In the Champagne Ruinart poster, we see an elegantly gowned, distinguished, handsome-looking lady, maybe an opera singer, triumphantly holding aloft a bubbling glass of champagne.

She holds the glass as if it were a torch or a trophy rather than something to sip out of, ably communicating the superior quality of its contents.

The night they invented champagne was 1st September 1729, following an edict by King Louis XV authorising the transport of wine in bottles (rather than barrels), better suited for experimental bubbly wines.

The Ruinart brothers were wine-producers/cloth-makers and the first bottles of wine-with-bubbles were business gifts for clients of the cloth-making business.

It took only six years for the bubbles to overtake the cloth, and Maison Ruinart has been producing superior-grade champagne ever since.

Ruinart is known for its association with artists, a tradition that started when Alphonse Mucha delivered this delightful Champagne Ruinart poster and gave us Art Nouveau.

Art is not necessarily thought-provoking, challenging oil-on-canvas.

At times art comes in surprising packagings, even the commercial world of advertising has produced some handsome, captivating and often innovative art. This charming publicity poster depicting the delights of Champagne Ruinart is a splendid example.

Czech artist Alphonse Mucha produced numerous artistic posters for the Champenois Lithograph Printing company, and invented Art Nouveau. His decorative, distinctive, elegant style is unmistakable.

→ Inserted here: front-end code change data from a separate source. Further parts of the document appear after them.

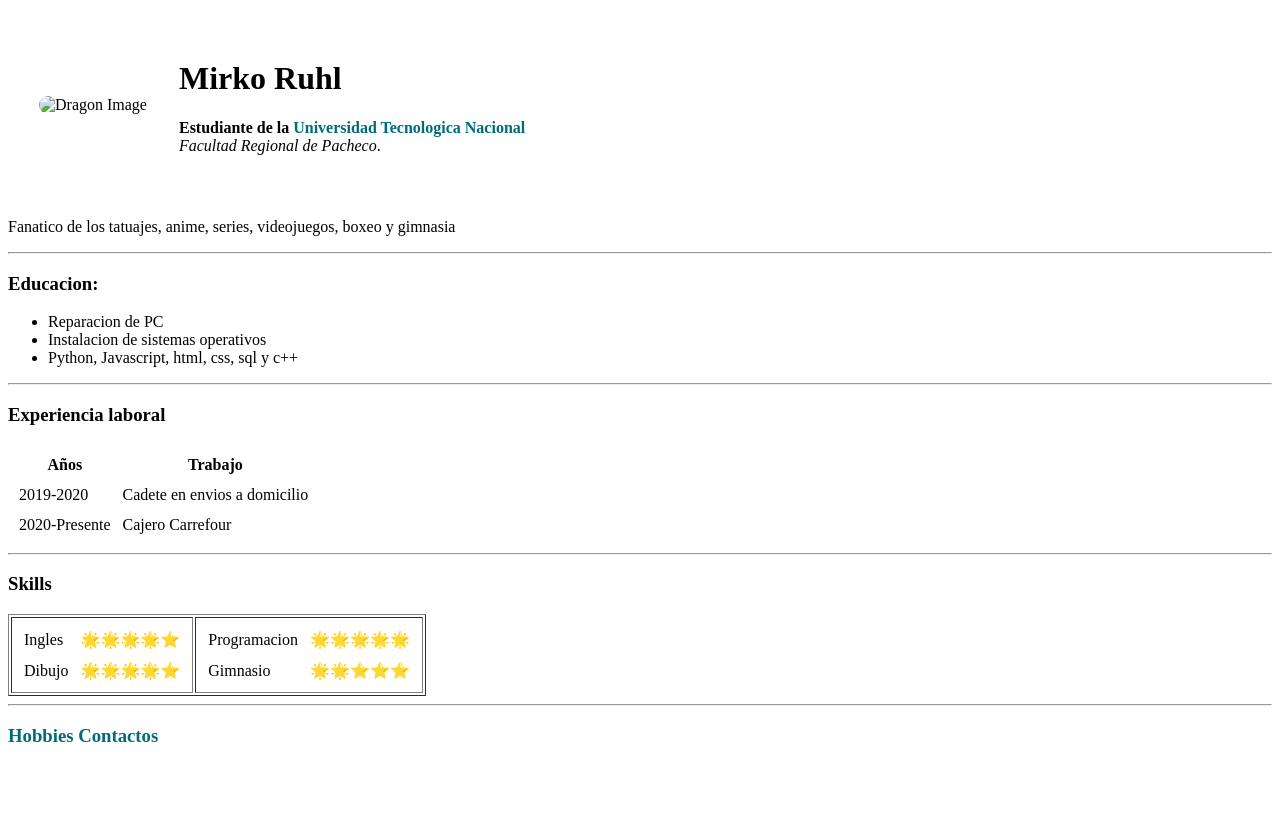
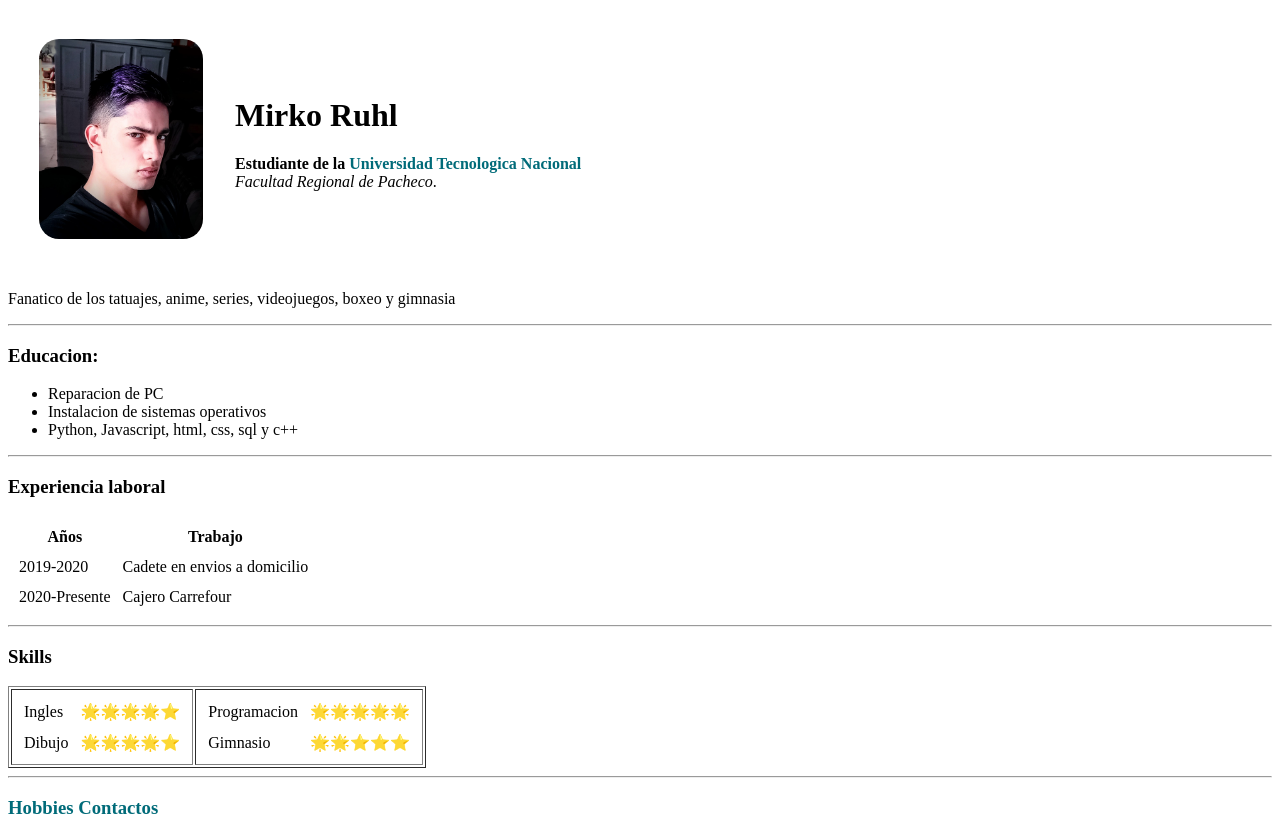
Before and after one commit to RuhlMirko/cv, a plain HTML site: page index.html in a window 1280 px wide. Before the commit the page ends 800 px from the top, so only its background shows below. Drawn offline with Linux system fonts and the light colour scheme.

Commit message:
Changed typo error

```diff
--- a/index.html
+++ b/index.html
@@ -7,7 +7,7 @@
     <body>
         <table cellspacing="30">
             <tr>
-                <td><img src="mirko-foto-perfil-jpg" alt="Dragon Image" style="height: 200px;border-radius: 20px;"></td>
+                <td><img src="mirko-foto-perfil.jpg" alt="Dragon Image" style="height: 200px;border-radius: 20px;"></td>
                 <td><h1>Mirko Ruhl</h1>
                     <p>
                         <strong>Estudiante de la <a href="https://www.frgp.utn.edu.ar/" style="color: rgb(0, 107, 121);text-decoration:none;">Universidad Tecnologica Nacional</a></strong>
```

He is famous for the series of posters that he created for Sarah Bernhardt in 1896, posters that held the attention, captured the imagination and made the Divine Sarah appear even more divine.

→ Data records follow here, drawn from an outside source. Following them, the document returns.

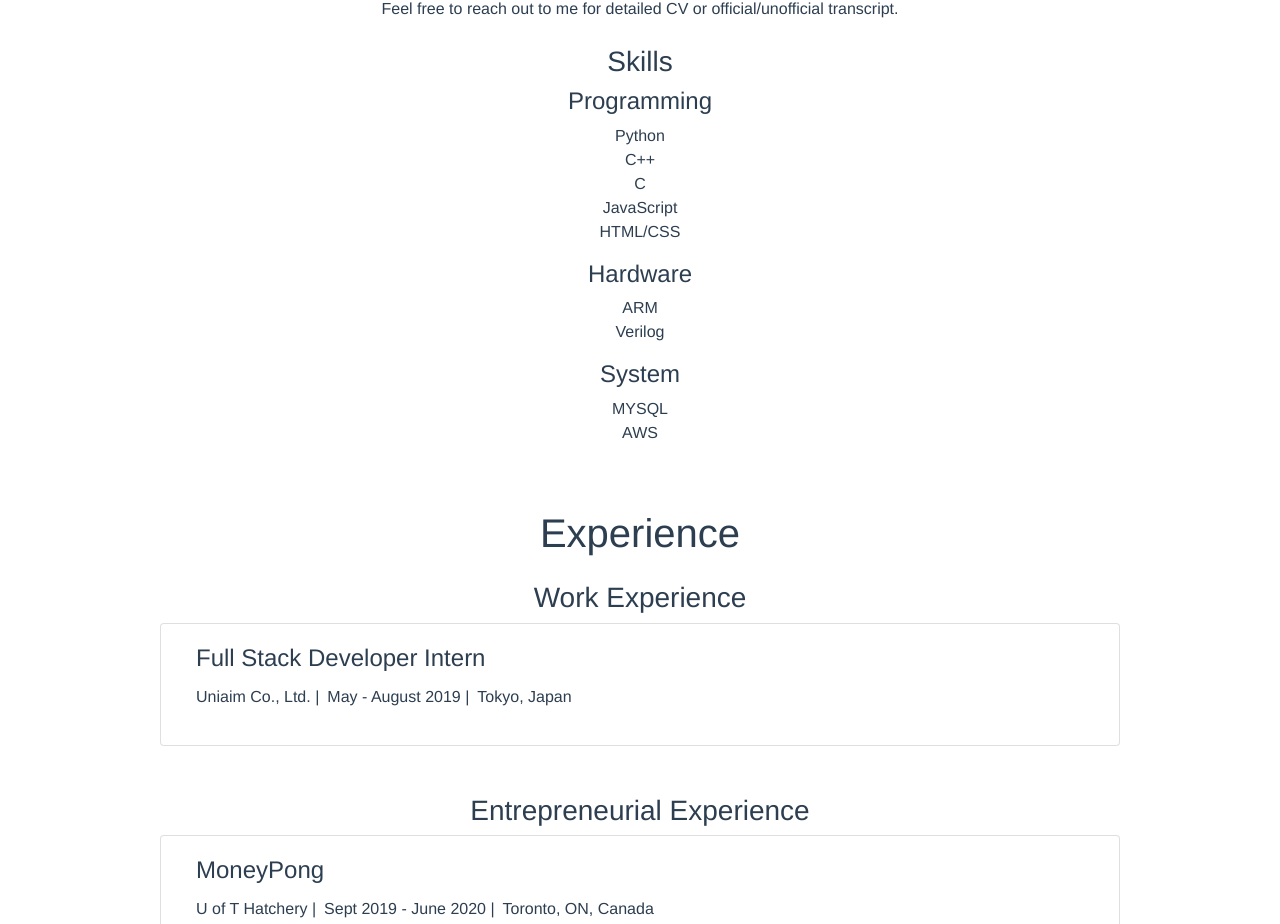
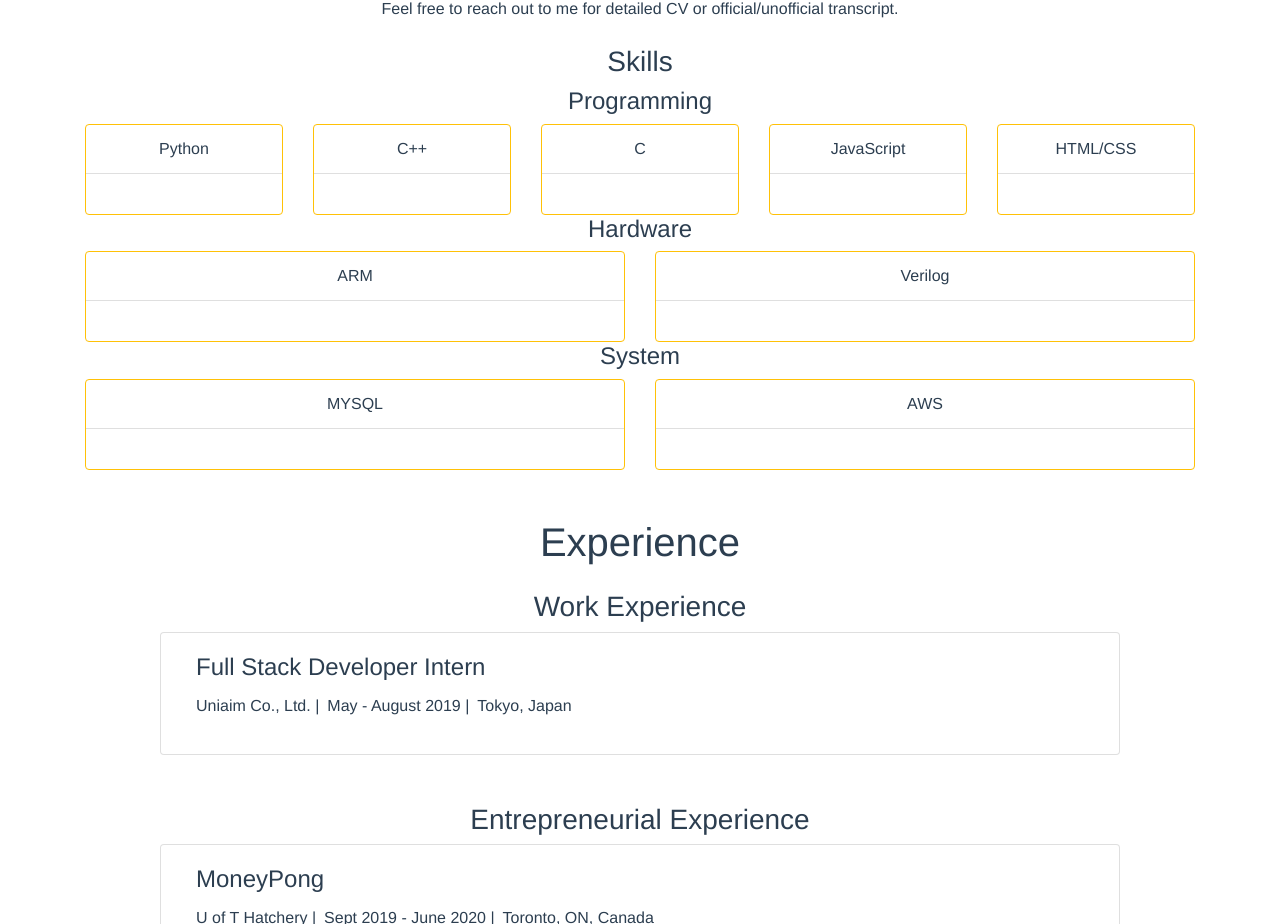
Before and after one commit to nancytaen/portfolio, a Vue app: page / in a window 1280 px wide. Shown: the part 1198-2122 px from the top of the page. Built offline with nearby package versions, Linux system fonts and the light colour scheme.

Commit message:
skills card

```diff
--- a/src/components/About.vue
+++ b/src/components/About.vue
@@ -33,9 +33,16 @@
             <h3>Skills</h3>
             <div v-for="(skill, idx) in skills" :key="idx">
               <h4>{{skill.title}}</h4>
-              <ul class="list-unstyled">
-                <li v-for="skill in skill.skills" :key="skill"> {{skill.name}} </li>
-              </ul>
+              <div>
+                <b-card-group deck>
+                  <b-card v-for="(skill, idx) in skill.skills" :key="idx"
+                    border-variant="warning" :header="skill.name"
+                    header-bg-variant="transparent"
+                    align="center">
+                  </b-card>
+                </b-card-group>
+
+              </div>
             </div>
 
           </div>
```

His many posters all share delicate, floral motifs, while all his art (posters, paintings, drawings) has an elegant, ethereal charm.